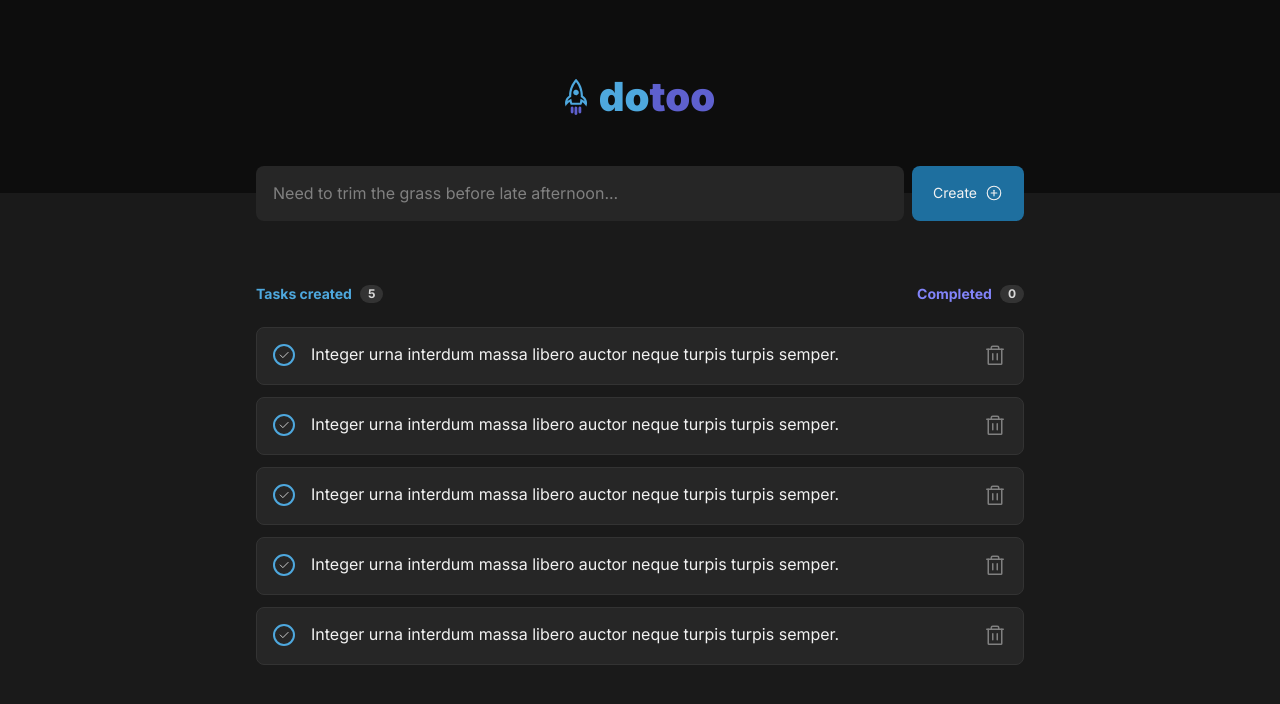
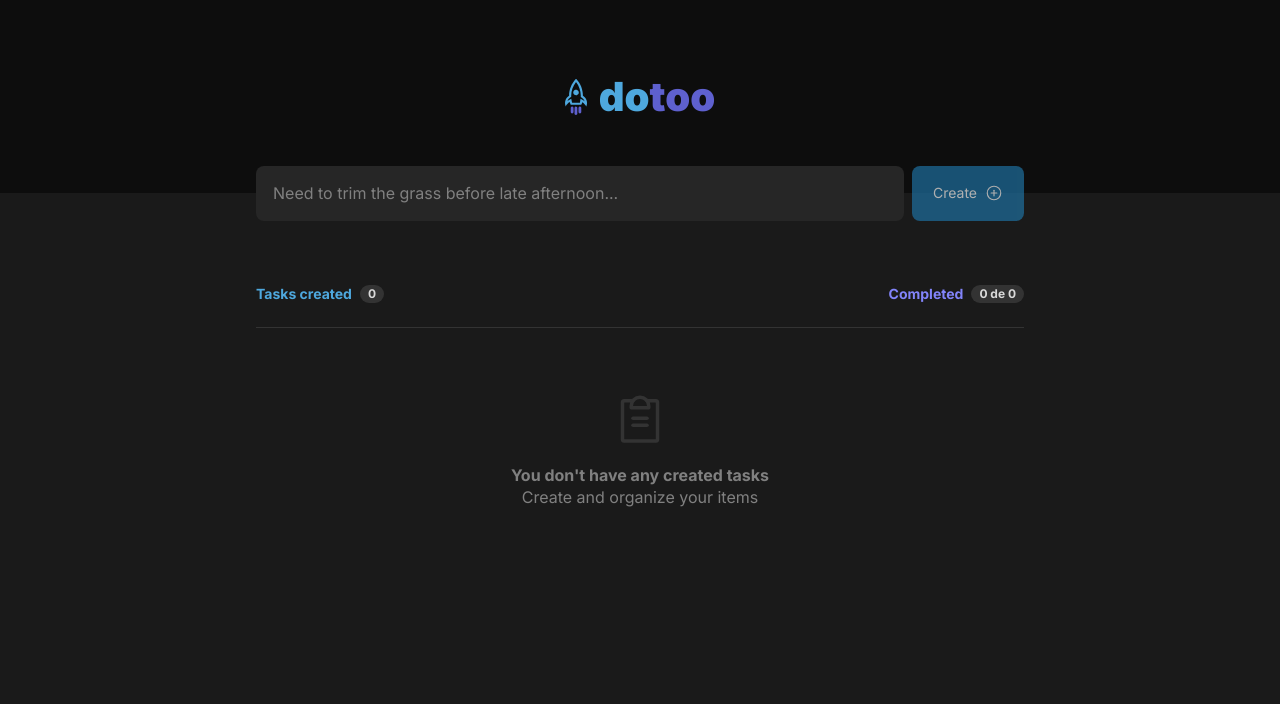
Before and after one commit to hurick/dotoo, a React (Vite) app: page / in a window 1280 px wide. Shown: the top 704 px of the page. Built offline with nearby package versions, Linux system fonts and the light colour scheme.

Commit message:
feat(TaskCreator/Home): added methods to create a new task

```diff
--- a/src/components/TaskCreator/TaskCreator.module.css
+++ b/src/components/TaskCreator/TaskCreator.module.css
@@ -48,3 +48,8 @@
 }
 
 .t__create:hover { background-color: var(--blue) }
+
+.t__create:disabled {
+  opacity: .7;
+  cursor: not-allowed;
+}
--- a/src/components/TaskCreator/index.tsx
+++ b/src/components/TaskCreator/index.tsx
@@ -1,22 +1,42 @@
+import { FormEvent, useState } from 'react'
+
 import { PlusCircle } from 'phosphor-react'
 
 import styles from './TaskCreator.module.css'
 
-export const TaskCreator = () => {
+interface TaskCreatorProps {
+  onCreateTask: (content: string) => void
+}
+
+export const TaskCreator = ({ onCreateTask }: TaskCreatorProps) => {
   const { taskForm, t__input, t__create } = styles
 
-  const handleNewTask = () => {}
+  const [taskText, setTaskText] = useState<string>("")
+
+  const handleNewTask = (ev: FormEvent<HTMLFormElement>) => {
+    ev.preventDefault()
+
+    onCreateTask(taskText)
+    setTaskText('')
+  }
 
   return (
-    <form onSubmit={handleNewTask} className={taskForm}>
+    <form onSubmit={data => handleNewTask(data)} className={taskForm}>
       <input
+        required
         className={t__input}
         name="task"
         type="text"
         placeholder="Need to trim the grass before late afternoon..."
+        onChange={ev => setTaskText(ev.target.value)}
+        value={taskText}
       />
 
-      <button className={t__create} type="submit">
+      <button
+        className={t__create}
+        type="submit"
+        disabled={taskText === ''}
+      >
         <span>Create</span>
         <PlusCircle size={18} />
       </button>
--- a/src/pages/Home.tsx
+++ b/src/pages/Home.tsx
@@ -16,20 +16,23 @@ export const Home = () => {
     hcc__number
   } = styles
 
-  const [tasks, setTasks] = useState<Tasks[]>([
-    { id: 1, isCompleted: false, content: 'Integer urna interdum massa libero auctor neque turpis turpis semper.' },
-    { id: 2, isCompleted: false, content: 'Integer urna interdum massa libero auctor neque turpis turpis semper.' },
-    { id: 3, isCompleted: false, content: 'Integer urna interdum massa libero auctor neque turpis turpis semper.' },
-    { id: 4, isCompleted: false, content: 'Integer urna interdum massa libero auctor neque turpis turpis semper.' },
-    { id: 5, isCompleted: false, content: 'Integer urna interdum massa libero auctor neque turpis turpis semper.' }
-  ]);
+  const [tasks, setTasks] = useState<Tasks[]>([]);
+
+  const createNewTask = (content: string) => {
+    setTasks([
+      { id: tasks.length + 1, isCompleted: false, content },
+      ...tasks
+    ])
+  }
 
   return (
     <>
       <Header />
 
       <section className={home}>
-        <TaskCreator />
+        <TaskCreator
+          onCreateTask={createNewTask}
+        />
 
         <div className={h__counters}>
           <strong className={hc__created}>
@@ -39,7 +42,7 @@ export const Home = () => {
 
           <strong className={hc__completed}>
             <span>Completed</span>
-            <span className={hcc__number}>0</span>
+            <span className={hcc__number}>0 de 0</span>
           </strong>
         </div>
 
```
------------------------------
» **Task item**
In your copy, restate the data above word for word but leave out any picture.

» **Solution**
Before and after one commit to hurick/dotoo, a React (Vite) app: page / in a window 1280 px wide. Shown: the top 704 px of the page. Built offline with nearby package versions, Linux system fonts and the light colour scheme.

Commit message:
feat(TaskCreator/Home): added methods to create a new task

```diff
--- a/src/components/TaskCreator/TaskCreator.module.css
+++ b/src/components/TaskCreator/TaskCreator.module.css
@@ -48,3 +48,8 @@
 }
 
 .t__create:hover { background-color: var(--blue) }
+
+.t__create:disabled {
+  opacity: .7;
+  cursor: not-allowed;
+}
--- a/src/components/TaskCreator/index.tsx
+++ b/src/components/TaskCreator/index.tsx
@@ -1,22 +1,42 @@
+import { FormEvent, useState } from 'react'
+
 import { PlusCircle } from 'phosphor-react'
 
 import styles from './TaskCreator.module.css'
 
-export const TaskCreator = () => {
+interface TaskCreatorProps {
+  onCreateTask: (content: string) => void
+}
+
+export const TaskCreator = ({ onCreateTask }: TaskCreatorProps) => {
   const { taskForm, t__input, t__create } = styles
 
-  const handleNewTask = () => {}
+  const [taskText, setTaskText] = useState<string>("")
+
+  const handleNewTask = (ev: FormEvent<HTMLFormElement>) => {
+    ev.preventDefault()
+
+    onCreateTask(taskText)
+    setTaskText('')
+  }
 
   return (
-    <form onSubmit={handleNewTask} className={taskForm}>
+    <form onSubmit={data => handleNewTask(data)} className={taskForm}>
       <input
+        required
         className={t__input}
         name="task"
         type="text"
         placeholder="Need to trim the grass before late afternoon..."
+        onChange={ev => setTaskText(ev.target.value)}
+        value={taskText}
       />
 
-      <button className={t__create} type="submit">
+      <button
+        className={t__create}
+        type="submit"
+        disabled={taskText === ''}
+      >
         <span>Create</span>
         <PlusCircle size={18} />
       </button>
--- a/src/pages/Home.tsx
+++ b/src/pages/Home.tsx
@@ -16,20 +16,23 @@ export const Home = () => {
     hcc__number
   } = styles
 
-  const [tasks, setTasks] = useState<Tasks[]>([
-    { id: 1, isCompleted: false, content: 'Integer urna interdum massa libero auctor neque turpis turpis semper.' },
-    { id: 2, isCompleted: false, content: 'Integer urna interdum massa libero auctor neque turpis turpis semper.' },
-    { id: 3, isCompleted: false, content: 'Integer urna interdum massa libero auctor neque turpis turpis semper.' },
-    { id: 4, isCompleted: false, content: 'Integer urna interdum massa libero auctor neque turpis turpis semper.' },
-    { id: 5, isCompleted: false, content: 'Integer urna interdum massa libero auctor neque turpis turpis semper.' }
-  ]);
+  const [tasks, setTasks] = useState<Tasks[]>([]);
+
+  const createNewTask = (content: string) => {
+    setTasks([
+      { id: tasks.length + 1, isCompleted: false, content },
+      ...tasks
+    ])
+  }
 
   return (
     <>
       <Header />
 
       <section className={home}>
-        <TaskCreator />
+        <TaskCreator
+          onCreateTask={createNewTask}
+        />
 
         <div className={h__counters}>
           <strong className={hc__created}>
@@ -39,7 +42,7 @@ export const Home = () => {
 
           <strong className={hc__completed}>
             <span>Completed</span>
-            <span className={hcc__number}>0</span>
+            <span className={hcc__number}>0 de 0</span>
           </strong>
         </div>
 
```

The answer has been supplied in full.